having secured upon it an operating handle 48, by proper manipulationof which the cradle may be rocked due tothe oscillations caused in the bar 43 by the pins in engage-- ment with the lever bar 40.

Actuated by an extending pin 49, set in the inner side of the rack bar 43, is a sliding bar 50, guided by brackets 51, fixed upon 56, journaled in brackets 57 below the floorecured uponthe spindle 56 is an extending crank arm 58 pivotally engaged with a connecting bar' 59, attached at its lower opposite end to the longer arm 60 of a bell-crank lever, the shorter arm 62 of which is pivotally engaged w1th a pro ection 63, extending downward from a curved brake element 64, normally drawn downward, due to the pull of a pair of tension springs 65, while the upper surface of the element 64, carries a friction plate 66 adapted to make contact with the curved exterior of the cradle body when rocked to the limit of its movement.

This brake is ordinarily drawn downward by the springs 65 except when pressed upward, due to the movement communicated by the rack bar 43 through the slides, levers and hooked pins of the wheel 55, and connections therebetween to the bell-crank lever, which serves to draw the brake elements away from or out of contact with the surfaces of the cradle body.
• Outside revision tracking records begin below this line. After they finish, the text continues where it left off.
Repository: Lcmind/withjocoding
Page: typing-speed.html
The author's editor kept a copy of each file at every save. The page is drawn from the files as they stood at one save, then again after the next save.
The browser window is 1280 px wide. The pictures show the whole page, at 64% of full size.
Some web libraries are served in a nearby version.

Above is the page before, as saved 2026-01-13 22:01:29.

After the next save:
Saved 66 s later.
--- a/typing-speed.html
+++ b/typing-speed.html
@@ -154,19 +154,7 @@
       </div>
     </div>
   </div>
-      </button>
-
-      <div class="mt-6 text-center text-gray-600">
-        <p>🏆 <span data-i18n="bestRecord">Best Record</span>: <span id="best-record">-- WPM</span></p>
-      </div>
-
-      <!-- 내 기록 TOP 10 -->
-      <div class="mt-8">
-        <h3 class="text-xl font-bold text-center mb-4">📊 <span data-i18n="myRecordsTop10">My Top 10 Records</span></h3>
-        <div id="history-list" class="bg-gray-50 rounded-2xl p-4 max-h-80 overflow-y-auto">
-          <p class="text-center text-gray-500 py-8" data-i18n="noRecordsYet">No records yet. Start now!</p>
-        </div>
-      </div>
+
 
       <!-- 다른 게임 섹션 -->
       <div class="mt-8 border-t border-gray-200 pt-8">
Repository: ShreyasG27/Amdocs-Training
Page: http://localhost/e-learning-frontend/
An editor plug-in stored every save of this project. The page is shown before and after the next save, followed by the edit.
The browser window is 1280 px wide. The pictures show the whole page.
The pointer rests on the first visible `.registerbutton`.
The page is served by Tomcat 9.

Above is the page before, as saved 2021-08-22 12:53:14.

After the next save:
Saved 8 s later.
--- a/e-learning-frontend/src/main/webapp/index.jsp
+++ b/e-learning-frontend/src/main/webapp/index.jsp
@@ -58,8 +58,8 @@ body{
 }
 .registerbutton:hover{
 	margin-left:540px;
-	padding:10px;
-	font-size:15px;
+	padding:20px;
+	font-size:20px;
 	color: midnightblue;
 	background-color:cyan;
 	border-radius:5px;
In operation, the handle 48 upon being oscillated transmits movement to the rackbar and then through the bar fixed upon the end of the cradle, causing the same to rock, while the effect of the springs 25, in addition to the clock spring 46 is to render the operation of the cradle relatively easy, cushioning its motion at each end of its oscillation in such manner as will be clearly ap arent.

aving thus described my invention What I claim as new and desire to secure by Letters Patent, is

1. In an oscillating cradle, the combination with a frame, a cradle pivoted therein, a braking means for said cradle body, a clock work mechanism adapted to be manually operated whereby motion is transmitted to said cradle body, and means combined therewith for actuating said brake mechanism at one end of the oscillation of said body.

2. In an oscillating cradle, the combination with a frame, a cradle having an arcuate body pivotally mounted in said frame, means for manually causing the cradle to oscillate, cushioning devices operable upon the extremity of action of said body, and

a brake device operable at one end of the limit of motion of said cradle body.

3. In an oscillating cradle, the combina tion with a rigid frame, an arcuate cradle body pivotally mounted therein, lugs extending outward at the ends of said cradle 4. In an oscillating cradle,'the combilia -60 arcuate bodypivotally mounted therein, a 1

tion with a rigidrectangular frame, an-

pinion mounted on a plane below the 'piv otal point of said body, agear fixed on the pivots of said cradle engageable with said pinion, a. ard bar secured to said inion,

said guar bar having oppositely disposed extensions, levers engageable with said extensions, spring operated plungers connected with the opposite ends of said levers, and In s extending from the ends of said cradle fiody adapted to actuate said spring plungers whereby a reversal of direction of oscillation is ment.

In testimony whereof I have afiixed my signature.

obtained at the end of its move- JOHN LOPATKA.

Referenced by
Citing PatentFiling datePublication dateApplicantTitle
US3737924 *Apr 10, 1972Jun 12, 1973Davis GRocking bed
US5003654 *Sep 28, 1988Apr 2, 1991Kinetic Concepts, Inc.Method and apparatus for alternating pressure of a low air loss patient support system
US5062171 *Mar 12, 1990Nov 5, 1991Kinetic Concepts, Inc.Patient support air bags and related system with connectors for detachable mounting of the bags
US5103511 *Mar 1, 1990Apr 14, 1992Hector SequinOscillatory bed
US5142719 *Feb 19, 1991Sep 1, 1992Kinetic Concepts, Inc.Patient supporting method for averting complications of immobility
US5603133 *Feb 17, 1995Feb 18, 1997Kinetic Concepts, Inc.Apparatus for alternating pressure of a low air loss patient support system
US6282737Feb 18, 1997Sep 4, 2001John H. VrzalikApparatus for alternating pressure of a low air loss patient support
US20110219544 *Feb 16, 2011Sep 15, 2011Howard JohnstonOscillating bed
Classifications
U.S. Classification5/108, 5/309, 74/17
International ClassificationA47D9/02, A47D9/00
Cooperative ClassificationA47D9/02
European ClassificationA47D9/02